Records excerpted from a collection:

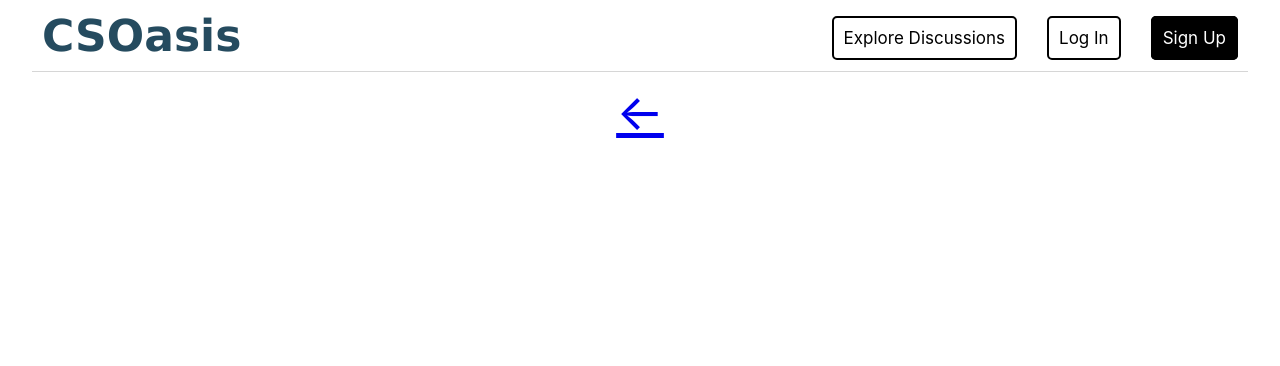
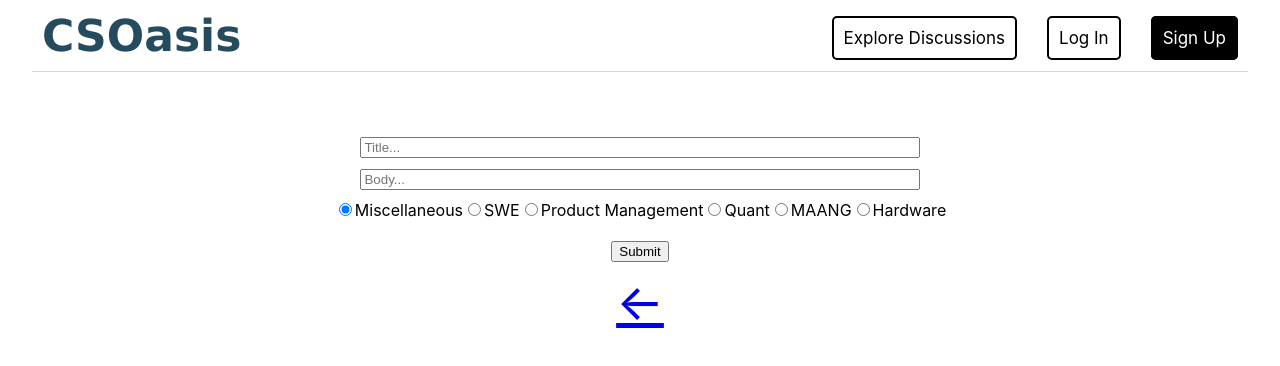
Before and after one commit to watanabekyonosuke/csci201_final_project, a React (Create React App) app in the folder app/: page /CreatePost in a window 1280 px wide. Shown: the top 366 px of the page. Built offline with nearby package versions, Linux system fonts and the light colour scheme.

Commit message:
full end-to-end implementation of adding new discussion posts to the database - we will work on styling later

```diff
--- a/app/src/components/CreatePost.css
+++ b/app/src/components/CreatePost.css
@@ -0,0 +1,42 @@
+.create-post {
+    display: flex;
+    flex-direction: column;
+    align-items: center;
+    margin-top: 5%;
+}
+
+/* .title-input,
+.body-input {
+    width: 90%;
+    margin-bottom: 10px;
+    padding: 10px;
+    overflow-y: auto;
+    word-wrap: break-word;
+    overflow-wrap: break-word;
+}
+
+#title-input,
+#body-input {
+    word-wrap: break-word;
+    overflow-wrap: break-word;
+} */
+
+.create-post {
+    margin-top: 5%;
+}
+
+#submission {
+    margin-top: 20px;
+}
+
+.title-input{
+    width: 90%;
+    margin-bottom: 10px;
+}
+
+.body-input {
+    width: 90%;
+    margin-bottom: 10px;
+    overflow-wrap: break-word;
+    height: auto;
+}
--- a/app/src/components/CreatePost.js
+++ b/app/src/components/CreatePost.js
@@ -1,25 +1,30 @@
-import React from 'react';
-import {Link} from "react-router-dom";
+import React, { useState } from 'react';
+import {Link, useNavigate} from "react-router-dom";
 import './CreatePost.css';
 
 const CreatePost = () => {
+    // use the states of the currently filled boxes
+    const navigate = useNavigate();
+    const [title, setTitle] = useState('');
+    const [post, setBody] = useState('');
+    const [fgid, setCategory] = useState(1);
 
-    return (
-        <div className="discussion-container">
-            <Link to="/ForumList" className="back-button">&#8592;</Link>
-        </div>
-    );
-}
 
-// onClick={handlePostDiscussion}
-export default CreatePost;
+    const handlePostDiscussion = (event) => {
+        event.preventDefault();
 
-/**
- *     const handlePostDiscussion = () => {
         var loggedInStatus = localStorage.getItem("uid");
         if (!loggedInStatus) {
             alert("Please Sign In or Register to Post New Discussions");
             return;
+        }
+
+        // set up data to be sent
+        const data = {
+            title: title,
+            post: post,
+            fgid: fgid,
+            userid: loggedInStatus
         }
 
         // set up request to post discussion through CreateForumPostServlet
@@ -28,13 +33,92 @@ export default CreatePost;
         xhr.setRequestHeader('Content-Type','application/json');
         xhr.onload = () => {
             if (xhr.status === 200) {
-
+                alert("Discussion Posted!");
+                navigate("/ForumList");
+            } else if (xhr.status === 400) {
+                alert("Please fill in all fields");
+                navigate("/CreatePost");
+            } else if (xhr.status === 401) {
+                alert("Something went wrong. Please try again later");
+                navigate("/ForumList");
             }
         }
         xhr.onerror = () => {
             console.error('Error posting discussion:', xhr.statusText);
         };
-        xhr.send(JSON.stringify({}));
+        xhr.send(JSON.stringify(data));
+    };
 
-    };
- */
+    return (
+        <div className='create-post'>
+
+            <form className='post-form' onSubmit={handlePostDiscussion}>
+
+                <div>
+                    <label>
+                        <input
+                            type="text"
+                            id="title-input"
+                            placeholder="Title..."
+                            className="title-input"
+                            value = {title}
+                            onChange={(e) => setTitle(e.target.value)}
+                        />
+                    </label>
+                </div>
+
+                <div>
+                <label>
+                    <input
+                        type="text"
+                        id="body-input"
+                        placeholder="Body..."
+                        className="body-input"
+                        value = {post}
+                        onChange={(e)=>setBody(e.target.value)}
+                    />
+                </label>
+                </div>
+
+                <div className="radio-buttons">
+                    <label>
+                        <input type="radio" name="category" value={1} checked={fgid===1} onChange={() => setCategory(1)}/>
+                        Miscellaneous
+                    </label>
+                    <label>
+                        <input type="radio" name="category" value={2} checked={fgid===2} onChange={() => setCategory(2)}/>
+                        SWE
+                    </label>
+                    <label>
+                        <input type="radio" name="category" value={3} checked={fgid===3} onChange={() => setCategory(3)}/>
+                        Product Management
+                    </label>
+                    <label>
+                        <input type="radio" name="category" value={4} checked={fgid===4} onChange={() => setCategory(4)}/>
+                        Quant
+                    </label>
+                    <label>
+                        <input type="radio" name="category" value={5} checked={fgid===5} onChange={() => setCategory(5)}/>
+                        MAANG
+                    </label>
+                    <label>
+                        <input type="radio" name="category" value={6} checked={fgid===6} onChange={() => setCategory(6)} />
+                        Hardware
+                    </label>
+                    <div id='submission'>
+                        <button>
+                            Submit
+                        </button>
+                    </div>
+                </div>
+            </form>
+
+            <div className="discussion-container">
+                <Link to="/ForumList" className="back-button">&#8592;</Link>
+            </div>
+
+        </div>
+    );
+}
+
+export default CreatePost;
```
Also changed, not shown: 2 other files (tests, documents, lock files or other folders).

§ What to produce: Reproduce each entry above word for word. Pictures are not part of the copy.

§ Answer section:
Before and after one commit to watanabekyonosuke/csci201_final_project, a React (Create React App) app in the folder app/: page /CreatePost in a window 1280 px wide. Shown: the top 366 px of the page. Built offline with nearby package versions, Linux system fonts and the light colour scheme.

Commit message:
full end-to-end implementation of adding new discussion posts to the database - we will work on styling later

```diff
--- a/app/src/components/CreatePost.css
+++ b/app/src/components/CreatePost.css
@@ -0,0 +1,42 @@
+.create-post {
+    display: flex;
+    flex-direction: column;
+    align-items: center;
+    margin-top: 5%;
+}
+
+/* .title-input,
+.body-input {
+    width: 90%;
+    margin-bottom: 10px;
+    padding: 10px;
+    overflow-y: auto;
+    word-wrap: break-word;
+    overflow-wrap: break-word;
+}
+
+#title-input,
+#body-input {
+    word-wrap: break-word;
+    overflow-wrap: break-word;
+} */
+
+.create-post {
+    margin-top: 5%;
+}
+
+#submission {
+    margin-top: 20px;
+}
+
+.title-input{
+    width: 90%;
+    margin-bottom: 10px;
+}
+
+.body-input {
+    width: 90%;
+    margin-bottom: 10px;
+    overflow-wrap: break-word;
+    height: auto;
+}
--- a/app/src/components/CreatePost.js
+++ b/app/src/components/CreatePost.js
@@ -1,25 +1,30 @@
-import React from 'react';
-import {Link} from "react-router-dom";
+import React, { useState } from 'react';
+import {Link, useNavigate} from "react-router-dom";
 import './CreatePost.css';
 
 const CreatePost = () => {
+    // use the states of the currently filled boxes
+    const navigate = useNavigate();
+    const [title, setTitle] = useState('');
+    const [post, setBody] = useState('');
+    const [fgid, setCategory] = useState(1);
 
-    return (
-        <div className="discussion-container">
-            <Link to="/ForumList" className="back-button">&#8592;</Link>
-        </div>
-    );
-}
 
-// onClick={handlePostDiscussion}
-export default CreatePost;
+    const handlePostDiscussion = (event) => {
+        event.preventDefault();
 
-/**
- *     const handlePostDiscussion = () => {
         var loggedInStatus = localStorage.getItem("uid");
         if (!loggedInStatus) {
             alert("Please Sign In or Register to Post New Discussions");
             return;
+        }
+
+        // set up data to be sent
+        const data = {
+            title: title,
+            post: post,
+            fgid: fgid,
+            userid: loggedInStatus
         }
 
         // set up request to post discussion through CreateForumPostServlet
@@ -28,13 +33,92 @@ export default CreatePost;
         xhr.setRequestHeader('Content-Type','application/json');
         xhr.onload = () => {
             if (xhr.status === 200) {
-
+                alert("Discussion Posted!");
+                navigate("/ForumList");
+            } else if (xhr.status === 400) {
+                alert("Please fill in all fields");
+                navigate("/CreatePost");
+            } else if (xhr.status === 401) {
+                alert("Something went wrong. Please try again later");
+                navigate("/ForumList");
             }
         }
         xhr.onerror = () => {
             console.error('Error posting discussion:', xhr.statusText);
         };
-        xhr.send(JSON.stringify({}));
+        xhr.send(JSON.stringify(data));
+    };
 
-    };
- */
+    return (
+        <div className='create-post'>
+
+            <form className='post-form' onSubmit={handlePostDiscussion}>
+
+                <div>
+                    <label>
+                        <input
+                            type="text"
+                            id="title-input"
+                            placeholder="Title..."
+                            className="title-input"
+                            value = {title}
+                            onChange={(e) => setTitle(e.target.value)}
+                        />
+                    </label>
+                </div>
+
+                <div>
+                <label>
+                    <input
+                        type="text"
+                        id="body-input"
+                        placeholder="Body..."
+                        className="body-input"
+                        value = {post}
+                        onChange={(e)=>setBody(e.target.value)}
+                    />
+                </label>
+                </div>
+
+                <div className="radio-buttons">
+                    <label>
+                        <input type="radio" name="category" value={1} checked={fgid===1} onChange={() => setCategory(1)}/>
+                        Miscellaneous
+                    </label>
+                    <label>
+                        <input type="radio" name="category" value={2} checked={fgid===2} onChange={() => setCategory(2)}/>
+                        SWE
+                    </label>
+                    <label>
+                        <input type="radio" name="category" value={3} checked={fgid===3} onChange={() => setCategory(3)}/>
+                        Product Management
+                    </label>
+                    <label>
+                        <input type="radio" name="category" value={4} checked={fgid===4} onChange={() => setCategory(4)}/>
+                        Quant
+                    </label>
+                    <label>
+                        <input type="radio" name="category" value={5} checked={fgid===5} onChange={() => setCategory(5)}/>
+                        MAANG
+                    </label>
+                    <label>
+                        <input type="radio" name="category" value={6} checked={fgid===6} onChange={() => setCategory(6)} />
+                        Hardware
+                    </label>
+                    <div id='submission'>
+                        <button>
+                            Submit
+                        </button>
+                    </div>
+                </div>
+            </form>
+
+            <div className="discussion-container">
+                <Link to="/ForumList" className="back-button">&#8592;</Link>
+            </div>
+
+        </div>
+    );
+}
+
+export default CreatePost;
```
Also changed, not shown: 2 other files (tests, documents, lock files or other folders).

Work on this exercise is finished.